Will Congress reform the CIA? It's probably best not to expect much from Washington. This is not the 1970s, and the chances for substantive reform are not good.
updated 4:01 PM EST, Mon December 15, 2014
From superstorms to droughts, not a week goes by without a major disruption somewhere in the U.S. But with the right planning, natural disasters don't have to be devastating.
updated 9:53 AM EST, Mon December 15, 2014
Would you rather be sexy or smart? Carol Costello says she hates this dumb question.
updated 5:53 PM EST, Sun December 14, 2014
A story about Pope Francis allegedly saying animals can go to heaven went viral late last week. The problem is that it wasn't true. Heidi Schlumpf looks at the discussion.
updated 10:50 AM EST, Sun December 14, 2014
Democratic leaders should wake up to the reality that the party's path to electoral power runs through the streets, where part of the party's base has been marching for months, says Errol Louis
updated 4:23 PM EST, Sat December 13, 2014
David Gergen: John Brennan deserves a national salute for his efforts to put the report about the CIA in perspective
updated 9:26 AM EST, Fri December 12, 2014
Anwar Sanders says that in some ways, cops and protesters are on the same side
updated 9:39 AM EST, Thu December 11, 2014
A view by Samir Naji, a Yemeni who was accused of serving in Osama bin Laden's security detail and imprisoned for nearly 13 years without charge in Guantanamo Bay
updated 12:38 PM EST, Sun December 14, 2014
S.E. Cupp asks: How much reality do you really want in your escapist TV fare?
updated 1:28 PM EST, Thu December 11, 2014
Rip Rapson says the city's 'Grand Bargain' saved pensions and a world class art collection by pulling varied stakeholders together, setting civic priorities and thinking outside the box
updated 6:10 PM EST, Sat December 13, 2014
Glenn Schwartz says the airing of the company's embarrassing emails might wake us up to the usefulness of talking in-person instead of electronically
updated 5:33 PM EST, Fri December 12, 2014
The computer glitch that disrupted air traffic over the U.K. on Friday was a nuisance, but not dangerous, says Les Abend
updated 12:40 PM EST, Fri December 12, 2014
Newt Gingrich says the CBO didn't provide an accurate picture of Obamacare's impact, so why rehire its boss?
updated 7:40 PM EST, Fri December 12, 2014
Russian aggression has made it clear Ukraine must rethink its security plans, says Olexander Motsyk, Ukrainian ambassador to the U.S.
updated 7:46 PM EST, Thu December 11, 2014

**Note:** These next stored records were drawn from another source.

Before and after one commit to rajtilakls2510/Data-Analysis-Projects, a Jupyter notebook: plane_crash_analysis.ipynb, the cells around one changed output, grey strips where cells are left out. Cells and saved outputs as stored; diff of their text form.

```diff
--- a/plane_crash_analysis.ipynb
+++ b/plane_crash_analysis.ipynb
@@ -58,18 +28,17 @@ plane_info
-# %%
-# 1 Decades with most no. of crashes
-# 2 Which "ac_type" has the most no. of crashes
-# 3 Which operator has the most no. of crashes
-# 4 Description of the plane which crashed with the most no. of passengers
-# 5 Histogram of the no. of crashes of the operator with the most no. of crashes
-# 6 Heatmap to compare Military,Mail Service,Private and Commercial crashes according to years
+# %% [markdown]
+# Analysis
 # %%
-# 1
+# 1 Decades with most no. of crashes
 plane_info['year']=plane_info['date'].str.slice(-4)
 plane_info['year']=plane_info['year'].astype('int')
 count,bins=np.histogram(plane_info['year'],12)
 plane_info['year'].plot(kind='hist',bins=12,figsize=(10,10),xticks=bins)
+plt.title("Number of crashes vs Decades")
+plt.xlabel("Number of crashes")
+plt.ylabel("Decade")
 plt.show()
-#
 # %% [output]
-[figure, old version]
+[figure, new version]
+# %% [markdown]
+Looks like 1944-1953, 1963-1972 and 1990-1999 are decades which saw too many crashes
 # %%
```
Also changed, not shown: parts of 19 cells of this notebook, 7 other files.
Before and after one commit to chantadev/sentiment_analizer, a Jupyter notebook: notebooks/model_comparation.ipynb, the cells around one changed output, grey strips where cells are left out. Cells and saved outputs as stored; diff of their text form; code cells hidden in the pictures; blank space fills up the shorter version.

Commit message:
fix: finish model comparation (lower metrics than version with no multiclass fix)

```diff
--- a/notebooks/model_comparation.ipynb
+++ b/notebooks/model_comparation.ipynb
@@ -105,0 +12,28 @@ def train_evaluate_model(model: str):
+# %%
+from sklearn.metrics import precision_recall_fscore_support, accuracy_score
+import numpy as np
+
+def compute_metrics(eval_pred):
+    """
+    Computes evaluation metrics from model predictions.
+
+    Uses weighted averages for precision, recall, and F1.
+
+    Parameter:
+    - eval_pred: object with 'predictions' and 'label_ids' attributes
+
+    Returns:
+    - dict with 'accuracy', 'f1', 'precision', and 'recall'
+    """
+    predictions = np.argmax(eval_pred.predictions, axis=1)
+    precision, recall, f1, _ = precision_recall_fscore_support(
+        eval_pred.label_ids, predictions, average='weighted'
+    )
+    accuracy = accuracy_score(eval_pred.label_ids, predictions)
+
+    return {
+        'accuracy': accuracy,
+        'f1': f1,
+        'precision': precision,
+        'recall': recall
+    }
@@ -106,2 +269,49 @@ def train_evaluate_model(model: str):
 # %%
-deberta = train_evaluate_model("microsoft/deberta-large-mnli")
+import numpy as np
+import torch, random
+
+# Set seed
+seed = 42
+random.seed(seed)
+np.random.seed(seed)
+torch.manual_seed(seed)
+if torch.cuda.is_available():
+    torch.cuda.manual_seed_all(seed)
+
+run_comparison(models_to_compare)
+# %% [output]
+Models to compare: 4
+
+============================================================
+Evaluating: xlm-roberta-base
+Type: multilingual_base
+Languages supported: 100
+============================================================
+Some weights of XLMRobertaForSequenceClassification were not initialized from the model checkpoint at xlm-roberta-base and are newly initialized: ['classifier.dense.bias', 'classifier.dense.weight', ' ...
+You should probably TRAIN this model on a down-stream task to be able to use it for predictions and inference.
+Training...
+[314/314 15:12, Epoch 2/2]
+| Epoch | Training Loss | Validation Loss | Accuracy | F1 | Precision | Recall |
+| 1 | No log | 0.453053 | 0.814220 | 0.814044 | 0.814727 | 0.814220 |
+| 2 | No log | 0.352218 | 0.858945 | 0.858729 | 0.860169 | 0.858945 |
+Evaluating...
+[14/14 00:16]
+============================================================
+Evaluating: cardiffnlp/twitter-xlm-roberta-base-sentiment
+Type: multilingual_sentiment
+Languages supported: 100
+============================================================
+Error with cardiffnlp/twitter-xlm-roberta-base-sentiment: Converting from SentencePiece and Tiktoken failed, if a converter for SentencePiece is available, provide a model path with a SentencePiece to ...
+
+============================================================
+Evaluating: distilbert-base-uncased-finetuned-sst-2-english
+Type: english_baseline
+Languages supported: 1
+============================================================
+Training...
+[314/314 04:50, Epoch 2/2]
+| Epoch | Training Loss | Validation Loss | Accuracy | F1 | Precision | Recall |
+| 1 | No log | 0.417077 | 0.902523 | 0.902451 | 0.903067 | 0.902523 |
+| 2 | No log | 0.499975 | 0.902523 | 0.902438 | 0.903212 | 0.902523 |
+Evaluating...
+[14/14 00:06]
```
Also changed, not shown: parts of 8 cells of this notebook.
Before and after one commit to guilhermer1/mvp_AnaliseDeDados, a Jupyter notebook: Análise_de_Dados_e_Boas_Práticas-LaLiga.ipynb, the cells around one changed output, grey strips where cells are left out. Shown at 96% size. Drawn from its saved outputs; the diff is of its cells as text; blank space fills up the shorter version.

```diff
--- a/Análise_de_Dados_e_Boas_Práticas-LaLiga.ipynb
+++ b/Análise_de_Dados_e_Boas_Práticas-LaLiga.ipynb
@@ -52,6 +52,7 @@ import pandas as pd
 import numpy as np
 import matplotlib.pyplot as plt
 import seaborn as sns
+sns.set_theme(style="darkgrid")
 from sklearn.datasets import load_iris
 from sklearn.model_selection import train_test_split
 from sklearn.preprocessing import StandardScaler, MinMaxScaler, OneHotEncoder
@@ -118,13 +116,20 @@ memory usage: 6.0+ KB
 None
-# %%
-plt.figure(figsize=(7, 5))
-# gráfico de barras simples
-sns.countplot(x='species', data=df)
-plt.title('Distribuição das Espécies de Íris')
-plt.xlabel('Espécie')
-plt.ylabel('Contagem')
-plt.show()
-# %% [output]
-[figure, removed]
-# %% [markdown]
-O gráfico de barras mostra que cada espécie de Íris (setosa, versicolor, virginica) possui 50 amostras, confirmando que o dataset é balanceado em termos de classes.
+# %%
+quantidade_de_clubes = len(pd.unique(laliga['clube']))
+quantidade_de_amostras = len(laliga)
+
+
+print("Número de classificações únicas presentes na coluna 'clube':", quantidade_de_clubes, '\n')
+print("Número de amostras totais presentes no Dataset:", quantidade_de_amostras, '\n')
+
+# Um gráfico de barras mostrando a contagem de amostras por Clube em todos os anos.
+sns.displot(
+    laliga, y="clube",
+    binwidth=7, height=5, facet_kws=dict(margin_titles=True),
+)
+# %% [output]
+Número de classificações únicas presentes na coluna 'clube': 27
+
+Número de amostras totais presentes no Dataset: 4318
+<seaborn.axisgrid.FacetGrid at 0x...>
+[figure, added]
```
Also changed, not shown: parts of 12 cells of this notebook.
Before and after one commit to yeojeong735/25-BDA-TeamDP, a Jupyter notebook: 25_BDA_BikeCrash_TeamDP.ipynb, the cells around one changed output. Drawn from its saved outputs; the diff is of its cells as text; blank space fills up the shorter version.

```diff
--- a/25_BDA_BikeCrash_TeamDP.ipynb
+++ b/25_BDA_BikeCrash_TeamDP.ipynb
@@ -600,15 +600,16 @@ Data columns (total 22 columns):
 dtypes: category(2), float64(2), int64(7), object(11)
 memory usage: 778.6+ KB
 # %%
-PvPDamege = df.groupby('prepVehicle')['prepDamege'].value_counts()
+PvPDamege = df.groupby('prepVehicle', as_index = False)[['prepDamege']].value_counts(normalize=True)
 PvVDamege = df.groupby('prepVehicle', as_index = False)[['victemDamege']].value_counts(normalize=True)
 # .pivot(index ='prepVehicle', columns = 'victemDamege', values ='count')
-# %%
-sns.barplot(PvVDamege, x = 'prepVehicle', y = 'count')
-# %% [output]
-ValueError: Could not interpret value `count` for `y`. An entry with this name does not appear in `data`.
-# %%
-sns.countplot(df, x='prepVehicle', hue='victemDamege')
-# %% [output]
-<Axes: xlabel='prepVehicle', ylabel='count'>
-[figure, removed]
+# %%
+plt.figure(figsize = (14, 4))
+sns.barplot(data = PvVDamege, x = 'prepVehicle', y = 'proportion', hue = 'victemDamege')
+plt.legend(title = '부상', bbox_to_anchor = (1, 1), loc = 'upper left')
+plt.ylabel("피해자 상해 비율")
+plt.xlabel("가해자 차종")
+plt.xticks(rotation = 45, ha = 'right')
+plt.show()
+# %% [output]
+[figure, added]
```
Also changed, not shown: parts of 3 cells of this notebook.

The Senate committee report on torture has highlighted partisan divisions on CIA methods, says Will Marshall. Republicans and Democrats are to blame.
updated 1:33 PM EST, Thu December 11, 2014
It would be dishonest to say that 2014 has been a good year for women. But that hasn't stopped some standing out, says Frida Ghitis.
ADVERTISEMENT
ADVERTISEMENT
ADVERTISEMENT
ADVERTISEMENT